**DIRECTIONS:**
Provide an exact repetition of every entry, with no word altered.

**THE RECORDS:**
———

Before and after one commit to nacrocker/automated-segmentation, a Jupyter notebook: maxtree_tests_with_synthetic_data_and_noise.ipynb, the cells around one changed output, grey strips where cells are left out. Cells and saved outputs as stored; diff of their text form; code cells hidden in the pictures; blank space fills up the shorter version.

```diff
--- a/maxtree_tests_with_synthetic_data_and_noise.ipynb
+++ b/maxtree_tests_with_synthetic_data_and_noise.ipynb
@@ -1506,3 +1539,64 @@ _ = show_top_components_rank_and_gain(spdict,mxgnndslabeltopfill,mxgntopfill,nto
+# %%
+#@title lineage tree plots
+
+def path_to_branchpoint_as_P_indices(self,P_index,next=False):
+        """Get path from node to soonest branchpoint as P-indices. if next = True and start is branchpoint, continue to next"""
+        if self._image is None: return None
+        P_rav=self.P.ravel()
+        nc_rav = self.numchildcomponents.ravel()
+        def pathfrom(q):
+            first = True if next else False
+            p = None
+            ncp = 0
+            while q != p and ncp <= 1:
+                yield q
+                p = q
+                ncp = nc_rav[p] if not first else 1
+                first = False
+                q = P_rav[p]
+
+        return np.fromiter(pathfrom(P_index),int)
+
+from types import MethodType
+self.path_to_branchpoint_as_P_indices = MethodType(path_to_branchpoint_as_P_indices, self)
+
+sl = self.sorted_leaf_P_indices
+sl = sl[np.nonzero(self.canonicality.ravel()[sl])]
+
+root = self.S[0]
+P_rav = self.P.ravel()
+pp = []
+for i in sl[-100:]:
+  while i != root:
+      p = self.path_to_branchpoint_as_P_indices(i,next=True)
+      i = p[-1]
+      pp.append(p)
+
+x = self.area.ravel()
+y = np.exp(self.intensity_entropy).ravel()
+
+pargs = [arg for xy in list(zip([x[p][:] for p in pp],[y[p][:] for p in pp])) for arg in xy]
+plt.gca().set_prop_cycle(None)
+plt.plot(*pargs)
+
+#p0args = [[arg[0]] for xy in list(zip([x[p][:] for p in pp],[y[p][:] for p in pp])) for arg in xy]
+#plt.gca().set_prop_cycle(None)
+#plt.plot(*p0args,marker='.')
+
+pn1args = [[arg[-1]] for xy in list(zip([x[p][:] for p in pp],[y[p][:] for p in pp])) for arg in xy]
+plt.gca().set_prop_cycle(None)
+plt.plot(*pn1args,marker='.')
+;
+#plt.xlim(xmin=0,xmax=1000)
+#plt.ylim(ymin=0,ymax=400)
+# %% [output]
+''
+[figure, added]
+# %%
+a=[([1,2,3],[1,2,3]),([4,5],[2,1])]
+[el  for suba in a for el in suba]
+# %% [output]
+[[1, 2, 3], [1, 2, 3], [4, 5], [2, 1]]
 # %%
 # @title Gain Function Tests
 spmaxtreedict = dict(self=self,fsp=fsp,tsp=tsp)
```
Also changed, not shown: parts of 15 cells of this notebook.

———

**TASK ANSWER:**
Before and after one commit to nacrocker/automated-segmentation, a Jupyter notebook: maxtree_tests_with_synthetic_data_and_noise.ipynb, the cells around one changed output, grey strips where cells are left out. Cells and saved outputs as stored; diff of their text form; code cells hidden in the pictures; blank space fills up the shorter version.

```diff
--- a/maxtree_tests_with_synthetic_data_and_noise.ipynb
+++ b/maxtree_tests_with_synthetic_data_and_noise.ipynb
@@ -1506,3 +1539,64 @@ _ = show_top_components_rank_and_gain(spdict,mxgnndslabeltopfill,mxgntopfill,nto
+# %%
+#@title lineage tree plots
+
+def path_to_branchpoint_as_P_indices(self,P_index,next=False):
+        """Get path from node to soonest branchpoint as P-indices. if next = True and start is branchpoint, continue to next"""
+        if self._image is None: return None
+        P_rav=self.P.ravel()
+        nc_rav = self.numchildcomponents.ravel()
+        def pathfrom(q):
+            first = True if next else False
+            p = None
+            ncp = 0
+            while q != p and ncp <= 1:
+                yield q
+                p = q
+                ncp = nc_rav[p] if not first else 1
+                first = False
+                q = P_rav[p]
+
+        return np.fromiter(pathfrom(P_index),int)
+
+from types import MethodType
+self.path_to_branchpoint_as_P_indices = MethodType(path_to_branchpoint_as_P_indices, self)
+
+sl = self.sorted_leaf_P_indices
+sl = sl[np.nonzero(self.canonicality.ravel()[sl])]
+
+root = self.S[0]
+P_rav = self.P.ravel()
+pp = []
+for i in sl[-100:]:
+  while i != root:
+      p = self.path_to_branchpoint_as_P_indices(i,next=True)
+      i = p[-1]
+      pp.append(p)
+
+x = self.area.ravel()
+y = np.exp(self.intensity_entropy).ravel()
+
+pargs = [arg for xy in list(zip([x[p][:] for p in pp],[y[p][:] for p in pp])) for arg in xy]
+plt.gca().set_prop_cycle(None)
+plt.plot(*pargs)
+
+#p0args = [[arg[0]] for xy in list(zip([x[p][:] for p in pp],[y[p][:] for p in pp])) for arg in xy]
+#plt.gca().set_prop_cycle(None)
+#plt.plot(*p0args,marker='.')
+
+pn1args = [[arg[-1]] for xy in list(zip([x[p][:] for p in pp],[y[p][:] for p in pp])) for arg in xy]
+plt.gca().set_prop_cycle(None)
+plt.plot(*pn1args,marker='.')
+;
+#plt.xlim(xmin=0,xmax=1000)
+#plt.ylim(ymin=0,ymax=400)
+# %% [output]
+''
+[figure, added]
+# %%
+a=[([1,2,3],[1,2,3]),([4,5],[2,1])]
+[el  for suba in a for el in suba]
+# %% [output]
+[[1, 2, 3], [1, 2, 3], [4, 5], [2, 1]]
 # %%
 # @title Gain Function Tests
 spmaxtreedict = dict(self=self,fsp=fsp,tsp=tsp)
```
Also changed, not shown: parts of 15 cells of this notebook.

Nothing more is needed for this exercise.